### Problem to solve
Pictures should be excluded; otherwise, copy every entry exactly.

--- Entries supplied Enclosed Below ---

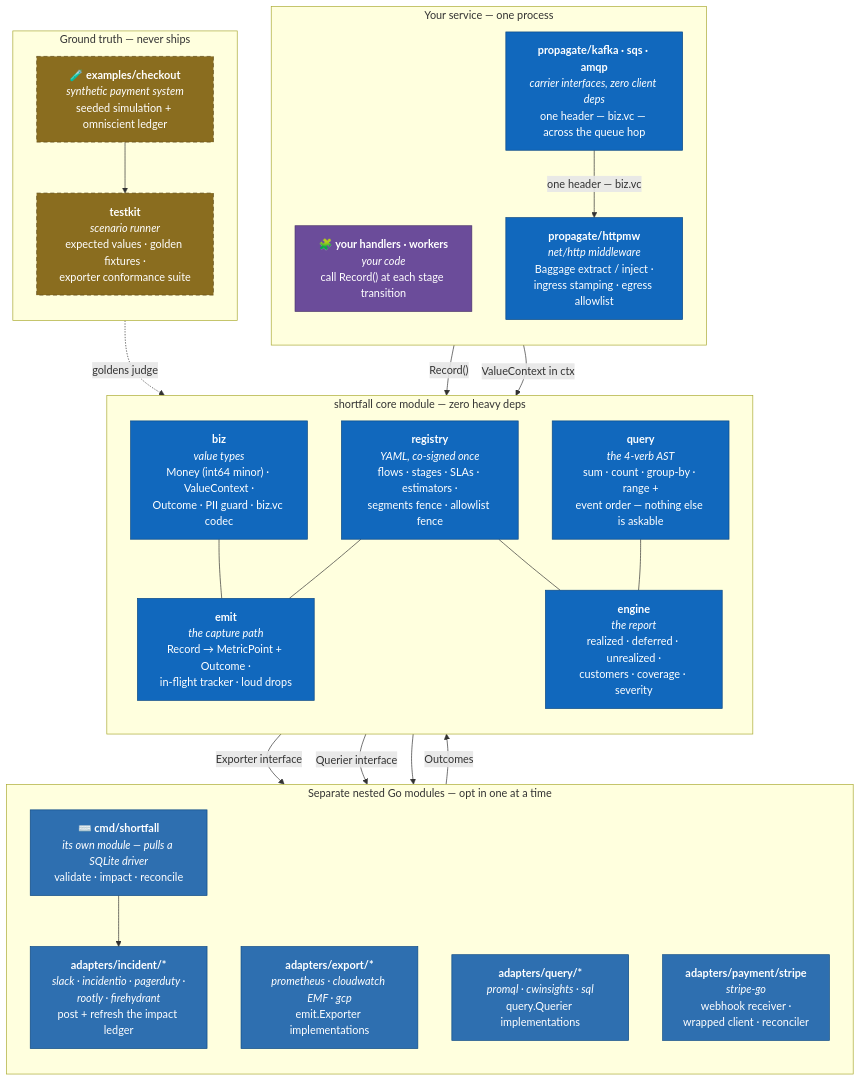
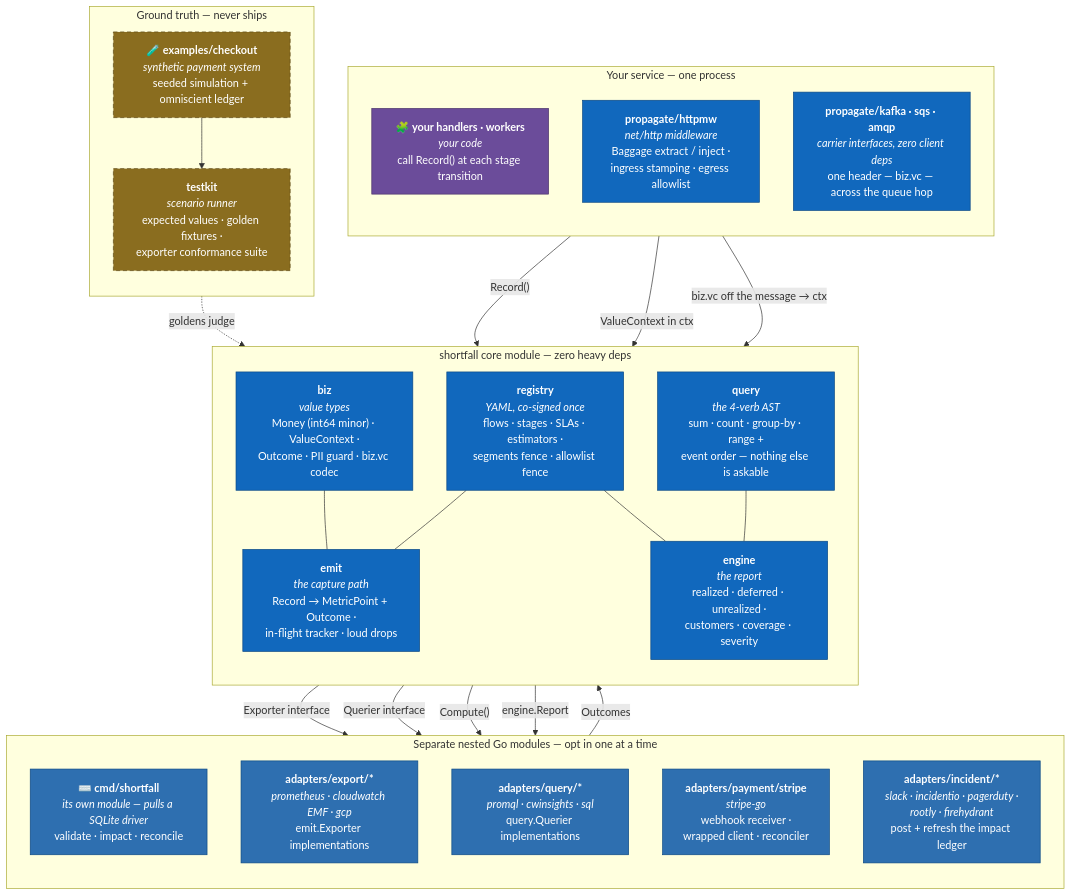
One commit to NightWatchEng/shortfall changed the diagram in docs/architecture/c4-l2-containers.md. Above: the diagram before and after it, drawn with Mermaid. The commit also changed other lines of this file and 3 other files, not shown here.

````diff
--- a/docs/architecture/c4-l2-containers.md
+++ b/docs/architecture/c4-l2-containers.md
@@ -13,57 +13,57 @@
 ```mermaid
 flowchart TB
     subgraph app["Your service — one process"]
         direction TB
         CODE["🧩 <b>your handlers · workers</b><br/><i>your code</i><br/>call Record() at each stage transition"]
         MW["<b>propagate/httpmw</b><br/><i>net/http middleware</i><br/>Baggage extract / inject ·<br/>ingress stamping · egress allowlist"]
         CARRIERS["<b>propagate/kafka · sqs · amqp</b><br/><i>carrier interfaces, zero client deps</i><br/>one header — biz.vc — across the queue hop"]
     end
 
     subgraph core["shortfall core module — zero heavy deps"]
         direction TB
         BIZ["<b>biz</b><br/><i>value types</i><br/>Money (int64 minor) · ValueContext ·<br/>Outcome · PII guard · biz.vc codec"]
         REG["<b>registry</b><br/><i>YAML, co-signed once</i><br/>flows · stages · SLAs · estimators ·<br/>segments fence · allowlist fence"]
         EMIT["<b>emit</b><br/><i>the capture path</i><br/>Record → MetricPoint + Outcome ·<br/>in-flight tracker · loud drops"]
         QUERY["<b>query</b><br/><i>the 4-verb AST</i><br/>sum · count · group-by · range +<br/>event order — nothing else is askable"]
         ENGINE["<b>engine</b><br/><i>the report</i><br/>realized · deferred · unrealized ·<br/>customers · coverage · severity"]
     end
 
     subgraph optin["Separate nested Go modules — opt in one at a time"]
         direction TB
         CLI["⌨️ <b>cmd/shortfall</b><br/><i>its own module — pulls a SQLite driver</i><br/>validate · impact · reconcile"]
         EXP["<b>adapters/export/*</b><br/><i>prometheus · cloudwatch EMF · gcp</i><br/>emit.Exporter implementations"]
         QAD["<b>adapters/query/*</b><br/><i>promql · cwinsights · sql</i><br/>query.Querier implementations"]
         PAY["<b>adapters/payment/stripe</b><br/><i>stripe-go</i><br/>webhook receiver ·<br/>wrapped client · reconciler"]
         INC["<b>adapters/incident/*</b><br/><i>slack · incidentio · pagerduty ·<br/>rootly · firehydrant</i><br/>post + refresh the impact ledger"]
     end
 
     subgraph verify["Ground truth — never ships"]
         direction TB
         HARNESS["🧪 <b>examples/checkout</b><br/><i>synthetic payment system</i><br/>seeded simulation + omniscient ledger"]
         TESTKIT["<b>testkit</b><br/><i>scenario runner</i><br/>expected values · golden fixtures ·<br/>exporter conformance suite"]
     end
 
     CODE -->|"Record()"| EMIT
     MW -->|"ValueContext in ctx"| EMIT
-    CARRIERS -->|"one header — biz.vc"| MW
+    CARRIERS -->|"biz.vc off the message → ctx"| EMIT
     BIZ --- EMIT
     REG --- EMIT
     EMIT -->|"Exporter interface"| EXP
     ENGINE -->|"Querier interface"| QAD
     REG --- ENGINE
     QUERY --- ENGINE
     PAY -->|"Outcomes"| EMIT
-    ENGINE --> CLI
-    CLI --> INC
+    ENGINE -->|"Compute()"| CLI
+    ENGINE -->|"engine.Report"| INC
     HARNESS --> TESTKIT
     TESTKIT -.->|"goldens judge"| ENGINE
 
     classDef yours   fill:#6b4c9a,stroke:#4a3369,color:#fff;
     classDef core    fill:#1168bd,stroke:#0b4884,color:#fff;
     classDef optin   fill:#2e6fb0,stroke:#0b4884,color:#fff;
     classDef harness fill:#8a6d1f,stroke:#5c4814,color:#fff,stroke-dasharray:6 4;
     class CODE yours;
     class MW,CARRIERS,BIZ,REG,EMIT,QUERY,ENGINE core;
     class CLI,EXP,QAD,PAY,INC optin;
     class HARNESS,TESTKIT harness;
 ```
````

--- End of Enclosed Entries supplied ---

### Written response
One commit to NightWatchEng/shortfall changed the diagram in docs/architecture/c4-l2-containers.md. Above: the diagram before and after it, drawn with Mermaid. The commit also changed other lines of this file and 3 other files, not shown here.

````diff
--- a/docs/architecture/c4-l2-containers.md
+++ b/docs/architecture/c4-l2-containers.md
@@ -13,57 +13,57 @@
 ```mermaid
 flowchart TB
     subgraph app["Your service — one process"]
         direction TB
         CODE["🧩 <b>your handlers · workers</b><br/><i>your code</i><br/>call Record() at each stage transition"]
         MW["<b>propagate/httpmw</b><br/><i>net/http middleware</i><br/>Baggage extract / inject ·<br/>ingress stamping · egress allowlist"]
         CARRIERS["<b>propagate/kafka · sqs · amqp</b><br/><i>carrier interfaces, zero client deps</i><br/>one header — biz.vc — across the queue hop"]
     end
 
     subgraph core["shortfall core module — zero heavy deps"]
         direction TB
         BIZ["<b>biz</b><br/><i>value types</i><br/>Money (int64 minor) · ValueContext ·<br/>Outcome · PII guard · biz.vc codec"]
         REG["<b>registry</b><br/><i>YAML, co-signed once</i><br/>flows · stages · SLAs · estimators ·<br/>segments fence · allowlist fence"]
         EMIT["<b>emit</b><br/><i>the capture path</i><br/>Record → MetricPoint + Outcome ·<br/>in-flight tracker · loud drops"]
         QUERY["<b>query</b><br/><i>the 4-verb AST</i><br/>sum · count · group-by · range +<br/>event order — nothing else is askable"]
         ENGINE["<b>engine</b><br/><i>the report</i><br/>realized · deferred · unrealized ·<br/>customers · coverage · severity"]
     end
 
     subgraph optin["Separate nested Go modules — opt in one at a time"]
         direction TB
         CLI["⌨️ <b>cmd/shortfall</b><br/><i>its own module — pulls a SQLite driver</i><br/>validate · impact · reconcile"]
         EXP["<b>adapters/export/*</b><br/><i>prometheus · cloudwatch EMF · gcp</i><br/>emit.Exporter implementations"]
         QAD["<b>adapters/query/*</b><br/><i>promql · cwinsights · sql</i><br/>query.Querier implementations"]
         PAY["<b>adapters/payment/stripe</b><br/><i>stripe-go</i><br/>webhook receiver ·<br/>wrapped client · reconciler"]
         INC["<b>adapters/incident/*</b><br/><i>slack · incidentio · pagerduty ·<br/>rootly · firehydrant</i><br/>post + refresh the impact ledger"]
     end
 
     subgraph verify["Ground truth — never ships"]
         direction TB
         HARNESS["🧪 <b>examples/checkout</b><br/><i>synthetic payment system</i><br/>seeded simulation + omniscient ledger"]
         TESTKIT["<b>testkit</b><br/><i>scenario runner</i><br/>expected values · golden fixtures ·<br/>exporter conformance suite"]
     end
 
     CODE -->|"Record()"| EMIT
     MW -->|"ValueContext in ctx"| EMIT
-    CARRIERS -->|"one header — biz.vc"| MW
+    CARRIERS -->|"biz.vc off the message → ctx"| EMIT
     BIZ --- EMIT
     REG --- EMIT
     EMIT -->|"Exporter interface"| EXP
     ENGINE -->|"Querier interface"| QAD
     REG --- ENGINE
     QUERY --- ENGINE
     PAY -->|"Outcomes"| EMIT
-    ENGINE --> CLI
-    CLI --> INC
+    ENGINE -->|"Compute()"| CLI
+    ENGINE -->|"engine.Report"| INC
     HARNESS --> TESTKIT
     TESTKIT -.->|"goldens judge"| ENGINE
 
     classDef yours   fill:#6b4c9a,stroke:#4a3369,color:#fff;
     classDef core    fill:#1168bd,stroke:#0b4884,color:#fff;
     classDef optin   fill:#2e6fb0,stroke:#0b4884,color:#fff;
     classDef harness fill:#8a6d1f,stroke:#5c4814,color:#fff,stroke-dasharray:6 4;
     class CODE yours;
     class MW,CARRIERS,BIZ,REG,EMIT,QUERY,ENGINE core;
     class CLI,EXP,QAD,PAY,INC optin;
     class HARNESS,TESTKIT harness;
 ```
````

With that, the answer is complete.